(Detected change data)
________________________________________
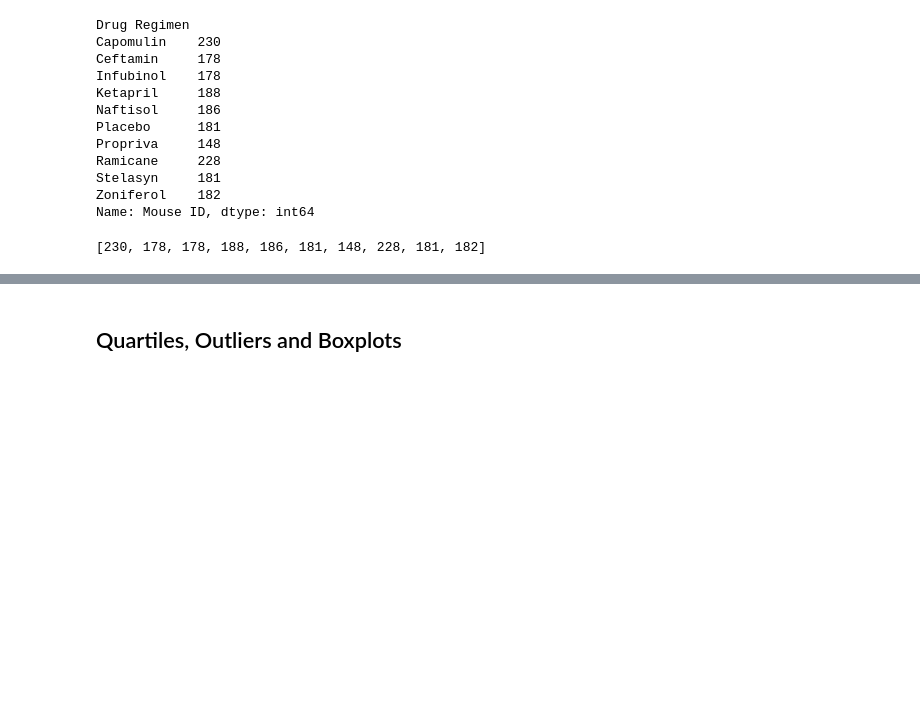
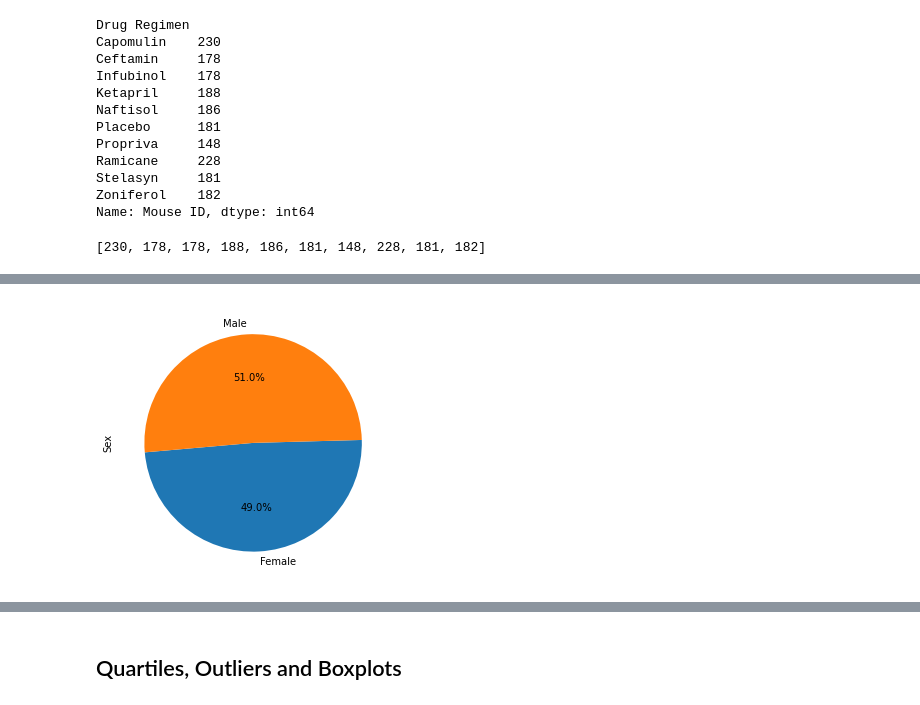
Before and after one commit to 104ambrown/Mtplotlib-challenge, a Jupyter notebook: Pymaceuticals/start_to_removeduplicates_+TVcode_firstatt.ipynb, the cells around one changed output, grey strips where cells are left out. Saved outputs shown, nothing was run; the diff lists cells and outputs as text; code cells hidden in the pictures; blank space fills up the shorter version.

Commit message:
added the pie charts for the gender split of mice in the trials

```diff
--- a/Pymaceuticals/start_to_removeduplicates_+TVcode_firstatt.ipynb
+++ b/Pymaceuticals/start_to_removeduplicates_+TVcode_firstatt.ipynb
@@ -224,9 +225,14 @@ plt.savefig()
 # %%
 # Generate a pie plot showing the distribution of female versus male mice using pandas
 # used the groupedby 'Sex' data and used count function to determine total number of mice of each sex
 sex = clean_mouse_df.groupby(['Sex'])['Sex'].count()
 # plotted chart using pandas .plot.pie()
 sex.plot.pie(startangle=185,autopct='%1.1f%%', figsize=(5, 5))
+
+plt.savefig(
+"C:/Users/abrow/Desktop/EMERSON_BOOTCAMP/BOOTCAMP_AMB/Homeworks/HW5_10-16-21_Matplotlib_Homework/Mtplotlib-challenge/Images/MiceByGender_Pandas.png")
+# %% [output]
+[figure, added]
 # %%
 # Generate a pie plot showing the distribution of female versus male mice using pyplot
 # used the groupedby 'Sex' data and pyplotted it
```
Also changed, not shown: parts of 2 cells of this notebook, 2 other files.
________________________________________
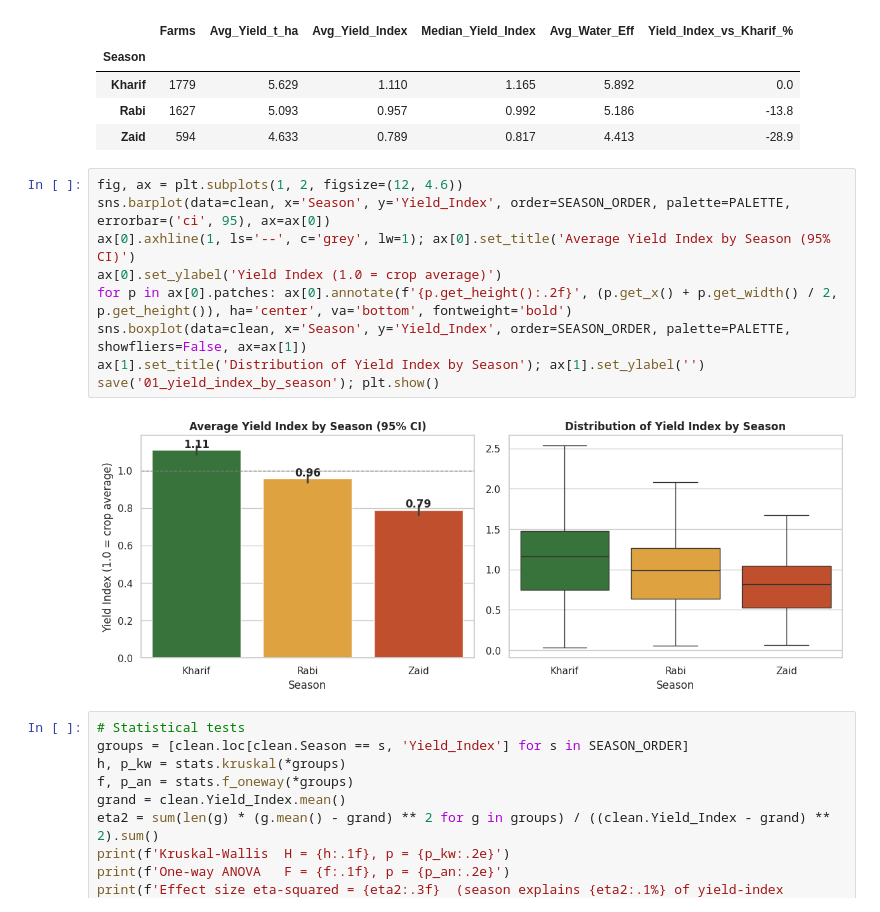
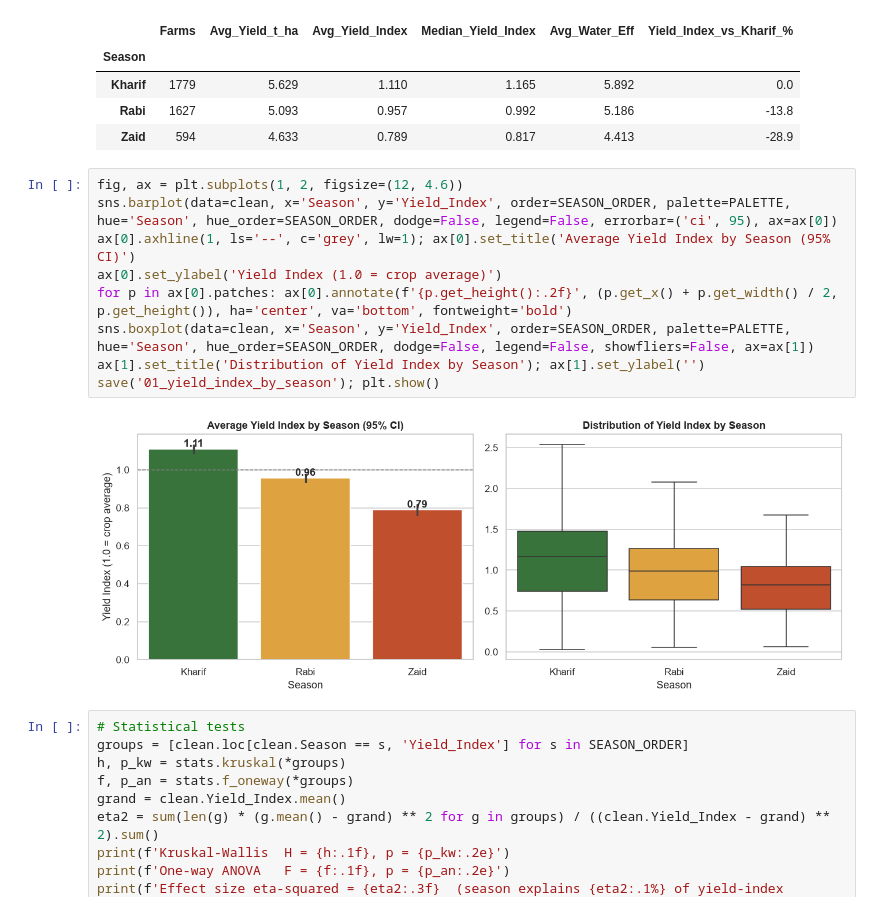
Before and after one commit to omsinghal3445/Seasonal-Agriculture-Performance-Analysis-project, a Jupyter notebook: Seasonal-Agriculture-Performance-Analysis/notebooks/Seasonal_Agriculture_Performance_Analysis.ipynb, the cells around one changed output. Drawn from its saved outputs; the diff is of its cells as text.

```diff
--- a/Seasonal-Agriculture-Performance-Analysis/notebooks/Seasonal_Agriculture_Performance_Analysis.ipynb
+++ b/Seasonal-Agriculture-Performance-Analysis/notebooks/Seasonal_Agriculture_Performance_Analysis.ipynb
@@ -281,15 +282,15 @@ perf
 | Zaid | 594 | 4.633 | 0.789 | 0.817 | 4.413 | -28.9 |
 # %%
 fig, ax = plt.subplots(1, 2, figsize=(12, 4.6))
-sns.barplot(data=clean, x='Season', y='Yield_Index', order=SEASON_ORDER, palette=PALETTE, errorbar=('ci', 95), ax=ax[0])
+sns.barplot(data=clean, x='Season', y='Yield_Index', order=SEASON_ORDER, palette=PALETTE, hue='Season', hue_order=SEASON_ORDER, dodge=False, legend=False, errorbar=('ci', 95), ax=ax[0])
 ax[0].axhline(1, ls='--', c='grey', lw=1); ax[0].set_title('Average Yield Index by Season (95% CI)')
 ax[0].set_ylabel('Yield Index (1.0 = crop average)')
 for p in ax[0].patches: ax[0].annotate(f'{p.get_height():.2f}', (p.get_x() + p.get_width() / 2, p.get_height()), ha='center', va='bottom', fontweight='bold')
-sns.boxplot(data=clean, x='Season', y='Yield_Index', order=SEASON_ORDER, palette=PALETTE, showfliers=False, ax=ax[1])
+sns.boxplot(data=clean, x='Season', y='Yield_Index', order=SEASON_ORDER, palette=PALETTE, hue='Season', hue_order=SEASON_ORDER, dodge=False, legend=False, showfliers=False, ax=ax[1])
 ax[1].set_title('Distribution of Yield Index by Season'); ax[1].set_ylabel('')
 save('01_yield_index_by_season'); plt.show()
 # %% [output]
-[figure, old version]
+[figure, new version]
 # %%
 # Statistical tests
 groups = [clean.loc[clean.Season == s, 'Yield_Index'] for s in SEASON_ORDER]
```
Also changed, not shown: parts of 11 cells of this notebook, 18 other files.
________________________________________
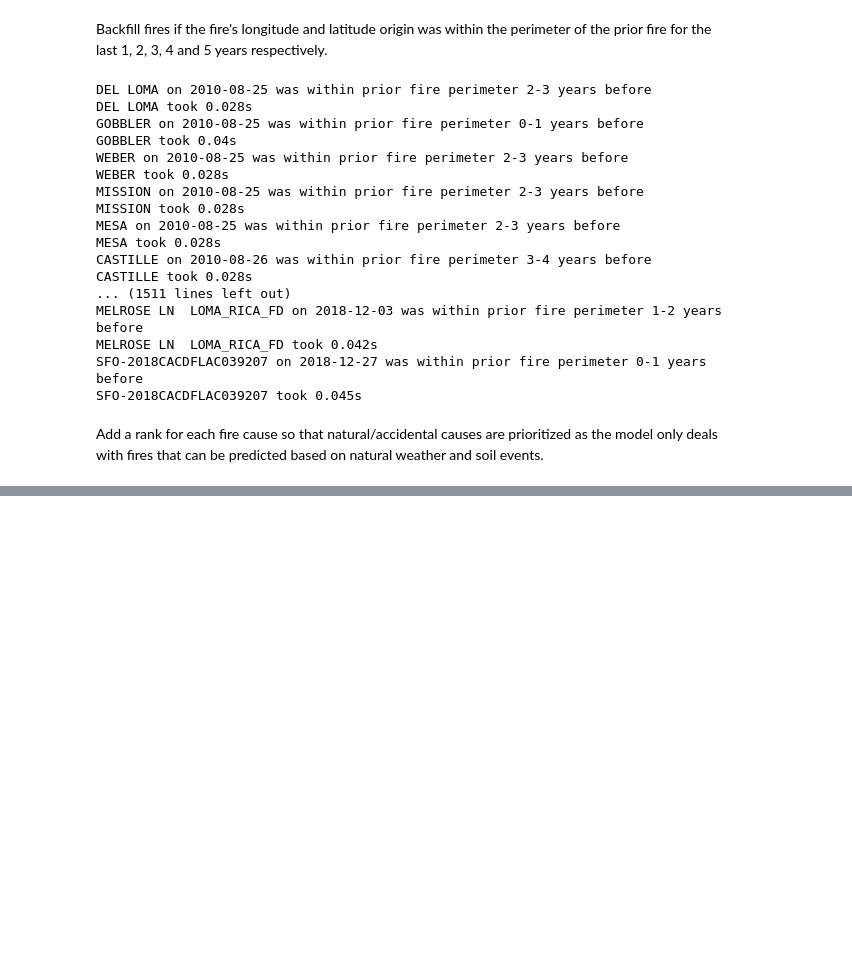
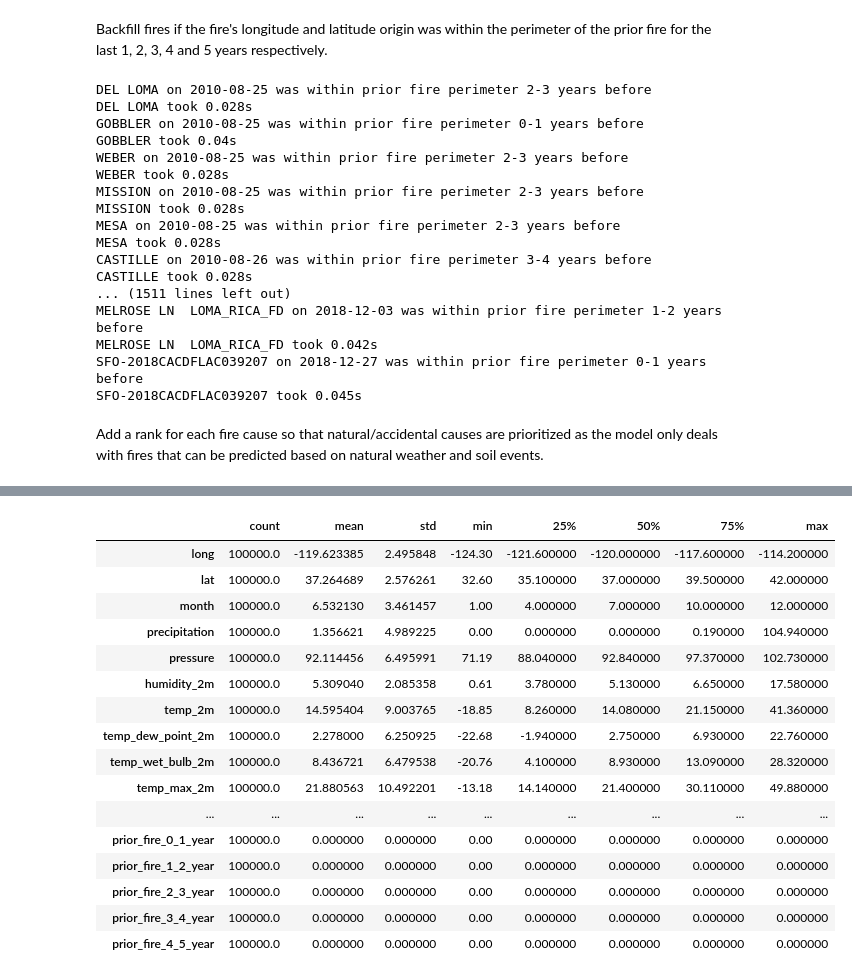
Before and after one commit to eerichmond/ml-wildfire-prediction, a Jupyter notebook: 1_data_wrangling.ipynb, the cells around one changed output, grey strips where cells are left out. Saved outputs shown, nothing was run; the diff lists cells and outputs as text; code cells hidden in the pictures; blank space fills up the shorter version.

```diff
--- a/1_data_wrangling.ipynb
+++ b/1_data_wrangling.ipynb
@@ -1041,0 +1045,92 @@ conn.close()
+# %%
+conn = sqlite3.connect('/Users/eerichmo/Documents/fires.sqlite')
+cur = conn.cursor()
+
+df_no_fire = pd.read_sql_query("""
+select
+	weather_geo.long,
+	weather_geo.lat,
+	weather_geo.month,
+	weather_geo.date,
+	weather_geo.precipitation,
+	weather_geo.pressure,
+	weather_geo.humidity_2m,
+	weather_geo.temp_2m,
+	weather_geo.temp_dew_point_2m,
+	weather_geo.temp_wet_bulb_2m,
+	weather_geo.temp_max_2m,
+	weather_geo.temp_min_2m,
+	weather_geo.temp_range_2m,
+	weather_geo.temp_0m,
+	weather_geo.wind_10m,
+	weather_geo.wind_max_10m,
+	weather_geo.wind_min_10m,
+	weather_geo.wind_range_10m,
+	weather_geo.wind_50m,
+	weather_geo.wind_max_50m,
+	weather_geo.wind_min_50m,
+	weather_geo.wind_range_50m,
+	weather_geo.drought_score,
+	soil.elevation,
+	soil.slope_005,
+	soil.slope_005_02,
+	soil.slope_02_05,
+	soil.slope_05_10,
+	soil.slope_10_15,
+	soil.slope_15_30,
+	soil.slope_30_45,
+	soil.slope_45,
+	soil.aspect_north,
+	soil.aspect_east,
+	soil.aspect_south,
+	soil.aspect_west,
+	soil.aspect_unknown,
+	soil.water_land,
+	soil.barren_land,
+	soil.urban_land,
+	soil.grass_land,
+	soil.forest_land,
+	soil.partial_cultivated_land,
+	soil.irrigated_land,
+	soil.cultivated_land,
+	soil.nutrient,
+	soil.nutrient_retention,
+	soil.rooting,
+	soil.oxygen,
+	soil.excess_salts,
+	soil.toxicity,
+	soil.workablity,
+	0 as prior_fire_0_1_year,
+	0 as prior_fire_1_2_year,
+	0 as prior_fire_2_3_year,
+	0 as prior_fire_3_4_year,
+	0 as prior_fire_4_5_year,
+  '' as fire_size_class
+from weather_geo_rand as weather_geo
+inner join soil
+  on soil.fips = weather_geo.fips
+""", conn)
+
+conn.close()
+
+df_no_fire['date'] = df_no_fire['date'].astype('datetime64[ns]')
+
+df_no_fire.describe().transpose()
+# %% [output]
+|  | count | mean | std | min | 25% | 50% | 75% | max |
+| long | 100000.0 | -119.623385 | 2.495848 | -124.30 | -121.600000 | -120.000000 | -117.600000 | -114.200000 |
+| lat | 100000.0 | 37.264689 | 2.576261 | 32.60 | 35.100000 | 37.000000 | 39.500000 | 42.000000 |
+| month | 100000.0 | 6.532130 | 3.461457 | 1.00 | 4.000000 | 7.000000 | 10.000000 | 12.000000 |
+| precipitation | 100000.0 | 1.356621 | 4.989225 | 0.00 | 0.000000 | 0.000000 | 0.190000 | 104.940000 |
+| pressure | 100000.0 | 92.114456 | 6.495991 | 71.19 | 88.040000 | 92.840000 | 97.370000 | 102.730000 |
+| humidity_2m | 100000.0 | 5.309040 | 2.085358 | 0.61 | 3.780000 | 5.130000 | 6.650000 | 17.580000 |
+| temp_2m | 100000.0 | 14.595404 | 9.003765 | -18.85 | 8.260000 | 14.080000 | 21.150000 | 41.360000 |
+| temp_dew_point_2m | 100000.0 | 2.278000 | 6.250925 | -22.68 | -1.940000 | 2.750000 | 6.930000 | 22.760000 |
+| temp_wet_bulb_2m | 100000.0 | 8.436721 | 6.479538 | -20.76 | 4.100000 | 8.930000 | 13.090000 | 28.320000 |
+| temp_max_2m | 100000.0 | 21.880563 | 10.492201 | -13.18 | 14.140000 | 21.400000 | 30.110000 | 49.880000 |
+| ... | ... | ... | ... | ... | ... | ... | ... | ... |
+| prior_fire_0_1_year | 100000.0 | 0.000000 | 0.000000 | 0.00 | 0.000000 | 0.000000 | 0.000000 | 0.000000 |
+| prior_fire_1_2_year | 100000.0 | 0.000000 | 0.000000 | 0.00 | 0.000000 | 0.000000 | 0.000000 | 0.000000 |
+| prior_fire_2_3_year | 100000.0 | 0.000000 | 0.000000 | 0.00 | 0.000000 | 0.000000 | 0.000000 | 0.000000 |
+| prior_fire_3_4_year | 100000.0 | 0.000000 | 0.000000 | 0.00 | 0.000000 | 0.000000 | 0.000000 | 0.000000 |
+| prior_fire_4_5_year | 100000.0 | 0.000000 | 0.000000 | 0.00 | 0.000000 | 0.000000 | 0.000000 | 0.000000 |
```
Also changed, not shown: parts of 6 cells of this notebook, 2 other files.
________________________________________
→ INSTRUCTIONS TO FOLLOW: When a line among the entries contains "pressure", pull that line out.

→ YOUR SOLUTION:
+	weather_geo.pressure,
+| pressure | 100000.0 | 92.114456 | 6.495991 | 71.19 | 88.040000 | 92.840000 | 97.370000 | 102.730000 |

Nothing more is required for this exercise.